Concerts in London and on a tour of the UK with Charles Dutoit and the Philharmonia Orchestra, debut in Vienna with the Wiener Philharmoniker under Valery Gergiev, in Amsterdam with Neeme Järvi and the Royal Concertgebouw and in Dresden with Vladimir Jurowski and the Staatskapelle Dresden. North American engagements include a Carnegie Hall appearance with the Orpheus Chamber Orchestra and a gala performance with Plácido Domingo for Washington Opera’s 50th anniversary. Appearances in Asia with Edo de Waart and the Hong Kong Philharmonic and a Japan tour with Temirkanov and the St. Petersburg Philharmonic Orchestra. Festival appearances including Verbier (with Leif Ove Andsnes and Ralph Kirshbaum), Cortona (with Piotr Anderszewski) and the BBC Proms (with Gergiev and the Mariinsky Orchestra). In March Vadim Repin signs an exclusive contract with Deutsche Grammophon.

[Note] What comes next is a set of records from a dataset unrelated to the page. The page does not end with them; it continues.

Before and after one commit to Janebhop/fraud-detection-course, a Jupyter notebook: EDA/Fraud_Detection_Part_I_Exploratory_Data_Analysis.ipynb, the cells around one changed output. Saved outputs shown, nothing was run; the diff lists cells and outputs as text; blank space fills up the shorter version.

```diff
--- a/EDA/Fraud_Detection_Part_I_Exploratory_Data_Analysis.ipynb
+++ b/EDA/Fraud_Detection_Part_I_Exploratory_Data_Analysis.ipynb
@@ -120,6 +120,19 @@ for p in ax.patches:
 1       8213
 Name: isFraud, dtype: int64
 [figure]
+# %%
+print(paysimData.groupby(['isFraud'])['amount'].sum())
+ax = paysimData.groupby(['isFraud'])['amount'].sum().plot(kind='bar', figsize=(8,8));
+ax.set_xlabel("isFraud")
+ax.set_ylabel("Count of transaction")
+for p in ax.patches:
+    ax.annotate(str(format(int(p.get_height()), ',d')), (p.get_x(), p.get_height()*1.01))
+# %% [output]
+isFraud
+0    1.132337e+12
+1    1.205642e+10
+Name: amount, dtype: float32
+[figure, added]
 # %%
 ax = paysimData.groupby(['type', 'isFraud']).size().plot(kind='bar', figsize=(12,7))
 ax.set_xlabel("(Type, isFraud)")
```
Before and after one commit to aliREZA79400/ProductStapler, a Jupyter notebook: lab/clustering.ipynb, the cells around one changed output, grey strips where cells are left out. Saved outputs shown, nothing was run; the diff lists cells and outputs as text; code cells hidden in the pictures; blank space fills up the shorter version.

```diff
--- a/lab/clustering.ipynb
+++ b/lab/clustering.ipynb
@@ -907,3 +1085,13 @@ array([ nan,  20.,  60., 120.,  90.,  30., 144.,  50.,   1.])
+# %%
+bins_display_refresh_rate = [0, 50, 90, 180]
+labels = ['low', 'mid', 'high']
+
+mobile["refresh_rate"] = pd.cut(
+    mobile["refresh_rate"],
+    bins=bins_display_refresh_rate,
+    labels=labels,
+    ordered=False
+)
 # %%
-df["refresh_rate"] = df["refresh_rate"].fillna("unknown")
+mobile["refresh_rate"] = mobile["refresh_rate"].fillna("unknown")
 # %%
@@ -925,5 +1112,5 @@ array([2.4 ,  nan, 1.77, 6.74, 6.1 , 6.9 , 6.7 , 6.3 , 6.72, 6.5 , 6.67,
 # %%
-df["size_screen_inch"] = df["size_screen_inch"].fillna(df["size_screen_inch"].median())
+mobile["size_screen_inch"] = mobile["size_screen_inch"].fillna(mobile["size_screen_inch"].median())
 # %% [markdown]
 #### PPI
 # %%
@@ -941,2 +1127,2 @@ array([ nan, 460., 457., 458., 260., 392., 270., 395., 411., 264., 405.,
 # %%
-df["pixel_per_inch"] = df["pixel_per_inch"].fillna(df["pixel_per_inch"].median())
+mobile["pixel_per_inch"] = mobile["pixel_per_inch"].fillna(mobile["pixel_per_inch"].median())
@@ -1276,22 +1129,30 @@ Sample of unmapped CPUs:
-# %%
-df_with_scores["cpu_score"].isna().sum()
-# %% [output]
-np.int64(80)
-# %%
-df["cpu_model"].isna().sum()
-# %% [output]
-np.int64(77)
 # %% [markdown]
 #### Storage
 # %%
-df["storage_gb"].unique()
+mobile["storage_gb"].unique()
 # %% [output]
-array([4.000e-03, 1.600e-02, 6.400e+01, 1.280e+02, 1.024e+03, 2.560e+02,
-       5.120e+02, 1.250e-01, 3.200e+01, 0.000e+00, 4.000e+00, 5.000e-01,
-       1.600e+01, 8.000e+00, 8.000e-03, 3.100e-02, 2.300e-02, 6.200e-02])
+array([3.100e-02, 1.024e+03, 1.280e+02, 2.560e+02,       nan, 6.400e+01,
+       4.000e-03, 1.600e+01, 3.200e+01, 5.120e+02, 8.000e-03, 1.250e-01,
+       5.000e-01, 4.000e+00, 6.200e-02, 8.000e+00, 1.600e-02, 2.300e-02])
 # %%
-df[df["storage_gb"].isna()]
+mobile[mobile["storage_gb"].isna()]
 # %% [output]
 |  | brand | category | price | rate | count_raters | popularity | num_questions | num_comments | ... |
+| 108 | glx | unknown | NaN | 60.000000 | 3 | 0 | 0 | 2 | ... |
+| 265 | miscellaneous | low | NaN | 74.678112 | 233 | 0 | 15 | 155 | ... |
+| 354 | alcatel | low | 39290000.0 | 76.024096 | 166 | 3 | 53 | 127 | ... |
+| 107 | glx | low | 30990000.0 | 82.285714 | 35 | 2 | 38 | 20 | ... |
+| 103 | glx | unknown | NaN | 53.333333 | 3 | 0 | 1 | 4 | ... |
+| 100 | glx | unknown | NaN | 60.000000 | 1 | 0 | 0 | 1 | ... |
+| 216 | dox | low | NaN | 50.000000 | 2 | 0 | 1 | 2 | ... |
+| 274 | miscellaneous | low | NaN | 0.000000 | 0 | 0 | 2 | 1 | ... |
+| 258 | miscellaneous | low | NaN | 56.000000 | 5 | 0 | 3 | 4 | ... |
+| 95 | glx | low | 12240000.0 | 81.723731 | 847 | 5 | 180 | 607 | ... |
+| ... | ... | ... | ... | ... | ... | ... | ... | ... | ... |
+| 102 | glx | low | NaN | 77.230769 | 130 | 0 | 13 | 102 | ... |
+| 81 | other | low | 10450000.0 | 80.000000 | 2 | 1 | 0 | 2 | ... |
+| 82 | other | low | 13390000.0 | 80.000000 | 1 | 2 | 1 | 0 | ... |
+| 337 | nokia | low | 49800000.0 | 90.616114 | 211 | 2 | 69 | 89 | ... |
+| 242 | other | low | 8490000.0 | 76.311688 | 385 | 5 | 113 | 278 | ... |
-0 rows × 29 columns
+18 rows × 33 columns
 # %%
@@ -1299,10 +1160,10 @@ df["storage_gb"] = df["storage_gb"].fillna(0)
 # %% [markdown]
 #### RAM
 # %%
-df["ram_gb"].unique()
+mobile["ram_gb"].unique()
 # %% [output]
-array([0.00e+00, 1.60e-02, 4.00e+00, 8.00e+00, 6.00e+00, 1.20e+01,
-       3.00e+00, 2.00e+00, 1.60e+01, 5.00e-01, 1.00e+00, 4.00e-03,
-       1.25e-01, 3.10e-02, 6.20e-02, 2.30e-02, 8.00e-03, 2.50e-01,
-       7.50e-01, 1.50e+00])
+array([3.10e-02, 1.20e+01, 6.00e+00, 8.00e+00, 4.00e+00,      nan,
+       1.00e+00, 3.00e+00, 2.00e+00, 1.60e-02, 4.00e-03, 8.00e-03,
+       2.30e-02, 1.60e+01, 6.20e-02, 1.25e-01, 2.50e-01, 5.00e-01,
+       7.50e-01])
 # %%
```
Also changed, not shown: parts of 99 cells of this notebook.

Concerts include appearances with the New York Philharmonic under Riccardo Muti, the Chicago Symphony Orchestra and the Orchestre philharmonique de Radio France under Myung-Whun Chung, the North German Radio (NDR) Symphony Orchestra under Christoph von Dohnányi on tour in Germany and in Budapest, Vienna and New York (Carnegie Hall), and the Israel Philharmonic under Yuri Temirkanov in Israel. Engagements with three great London orchestras – the Philharmonic (Vladimir Jurowski), the London Symphony Orchestra (Valery Gergiev) and the Philharmonia (Vladimir Ashkenazy) – in the UK, with the Con­certgebouw Orchestra and Daniele Gatti in Amsterdam, London and Birmingham, and the St. Petersburg Philharmonic under Yuri Temirkanov in Paris. Appearances with the Vilnius Festival Orchestra at the Vilnius, Rheingau and Menuhin (Gstaad) Festivals. Recitals with pianist Nikolai Lugansky throughout Europe (including London, Brussels, Moscow and Madrid), and with pianist Itamar Golan in Italy and Argentina. For his debut solo recording on the Yellow Label (release in autumn), Vadim Repin performs Beethoven’s Violin Concerto with the Wiener Philhar­moniker conducted by Riccardo Muti, and the “Kreutzer” Sonata together with pianist Martha Argerich.

Concerts throughout Europe, including with the Rotterdam Philharmonic Orchestra under Yan Pascal Tortelier, the West German Radio Symphony Orchestra (WDR) and Semyon Bychkov, the Bavarian Radio Symphony Orchestra under Kirill Petrenko, the Orchestre de Paris with Neeme Järvi, the London Symphony Orchestra under Valery Gergiev and the Philharmonia under Esa-Pekka Salonen; appearances in the USA with the Boston Symphony Orchestra, the Los Angeles Philharmonic, the Chicago and Detroit Symphony orchestras, and the Philadelphia Orchestra. He goes on extended recital tours in the USA and Europe with Nikolai Lugansky and Itamar Golan, including a concert at the Salzburg Festival; further festival appearances include the Rheingau and Schleswig-Holstein festivals.

The year begins with concerts accompanied by the Munich Philharmonic under Christian Thielemann, followed by a tour of Israel with the Israel Philharmonic Orchestra under Zubin Mehta performing Tchaikovsky’s Violin Concerto. Performances of the Bruch and Tchaikovsky Violin Concertos on tour in Australia with the London Philharmonic Orchestra. Beethoven’s Violin Concerto with the Orchestra dell’Accademia Nazionale di Santa Cecilia in Rome and the Orquesta Sinfónica de Barcelona y Nacional de Cataluña in Barcelona. Concerts with the London Symphony Orchestra in the USA, Germany and France performing Prokofiev’s Violin Concertos nos. 1 and 2. Festival appearances include Tanglewood, Lanaudière and Menton, and Verbier with Lang Lang and Mischa Maisky. His recording of Brahms’s Violin and Double Concertos is released at the beginning of the year and supported by an extensive tour of Europe, Japan and the USA during which he performs these works with various orchestras.